547
Remarks in Keene, New Hampshire.
September 11, 1975

Louis Wyman, Mayor Jim Maisello, my many, many good friends here in New Hampshire:

I thank you from the bottom of my heart for this wonderful turnout of young and old, the people of this great State of New Hampshire and the city of Keene. It is a great, great experience, and I thank you very, very much.

The truth is that I, over a long period of time, have known many, many people from the State of New Hampshire. I used to come up skiing here a good many years ago. I came here in the summertime, and as a result, I learned thatthe people of New Hampshire are strong and independent people, and I respect both strength and independence.

I also have learned that it is important in our political system if we have a strong two-party system—whether it is in New Hampshire or any one of the other 49 States. Obviously, you do have a strong two-party system in this great State of New Hampshire, and I strongly urge that you maintain that two-party system so that all of you have an opportunity to make a choice.

I also have learned over the years that the people of New Hampshire believe in competition, whether it is in the political arena or whether it is in anything else. You had a little competition last November, and the net result is that you now have an opportunity in a few days to have the same kind of competition.

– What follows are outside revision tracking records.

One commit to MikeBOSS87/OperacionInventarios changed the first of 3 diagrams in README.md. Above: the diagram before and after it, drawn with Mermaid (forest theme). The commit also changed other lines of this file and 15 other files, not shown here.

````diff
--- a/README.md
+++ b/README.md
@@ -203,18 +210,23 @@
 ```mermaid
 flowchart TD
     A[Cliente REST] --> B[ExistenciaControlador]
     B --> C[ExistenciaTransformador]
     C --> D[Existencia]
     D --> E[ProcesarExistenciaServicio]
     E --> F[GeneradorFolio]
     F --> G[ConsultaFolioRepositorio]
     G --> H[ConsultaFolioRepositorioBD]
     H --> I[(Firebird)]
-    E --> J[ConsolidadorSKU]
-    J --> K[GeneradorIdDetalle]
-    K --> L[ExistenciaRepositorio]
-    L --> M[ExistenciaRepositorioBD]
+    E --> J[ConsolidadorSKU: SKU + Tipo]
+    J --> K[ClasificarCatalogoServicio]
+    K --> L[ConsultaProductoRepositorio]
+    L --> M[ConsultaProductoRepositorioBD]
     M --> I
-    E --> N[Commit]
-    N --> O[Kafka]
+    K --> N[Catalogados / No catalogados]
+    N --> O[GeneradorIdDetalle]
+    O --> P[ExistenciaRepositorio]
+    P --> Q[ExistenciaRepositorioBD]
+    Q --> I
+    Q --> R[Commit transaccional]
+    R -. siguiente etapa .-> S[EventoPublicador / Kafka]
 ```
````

The people of New Hampshire, after fighting hard to get the opportunity to make their choice rather than have the politicians make that choice, your election comes, and I strongly urge that everybody who is eligible turn out to participate in this very important decision.

It was my pleasure to be here last April to meet the Governor and to speak to the State legislature. At that time, I urged two things: one, that the people of New Hampshire, rather than the politicians in Washington, ought to decide who should be your United States Senator.

Finally, after a great deal of pressure from all of you and from many others-the politicians decided that the people of New Hampshire have that right to make a choice, and with that opportunity goes the responsibility on your part to participate. So, make it a big election.

One of the important ingredients of a two-party system is that the two parties present good candidates and present a united front.

I am delighted to be in New Hampshire today and to be a part of a unity movement in my party, the Republican Party. I am delighted that Governor Reagan was here in New Hampshire last night.

I am here because I want to show a common front, a united party. I am delighted that my dear friend of many years in the Congress, Norris Cotton, Jim Cleveland, who I served with in the House of Representatives, that all other elements of the party at the national level and your Governor, Governor Thomson, are joining with us together to show that our party is unified, that we can have diversity, but we can have unity, which I think is important for the strengthening of the party and beneficial to the people who want a choice.

Now, let me indicate what I believe in and what Louis Wyman believes in, what our party stands for. We stand, first, for fiscal responsibility in the management of the public trust as far as your taxes are concerned and will fight hardand effectively, I hope, that your money that you pay into the treasury, whether it is in New Hampshire or in Washington, will be spent wisely and economically.

We believe, also, that the free enterprise system is the best way to have a healthy nation. We believe that it is better to put young people, old people, working people not on the public payroll, but on the private payroll. We think it is more important that people work in a free enterprise system rather than working for the government as such.

We also believe that the United States must be second to none in national security. We believe that our Army, Navy, Air Force, Marines must be strong. That is the best way to achieve the peace and to preserve the peace.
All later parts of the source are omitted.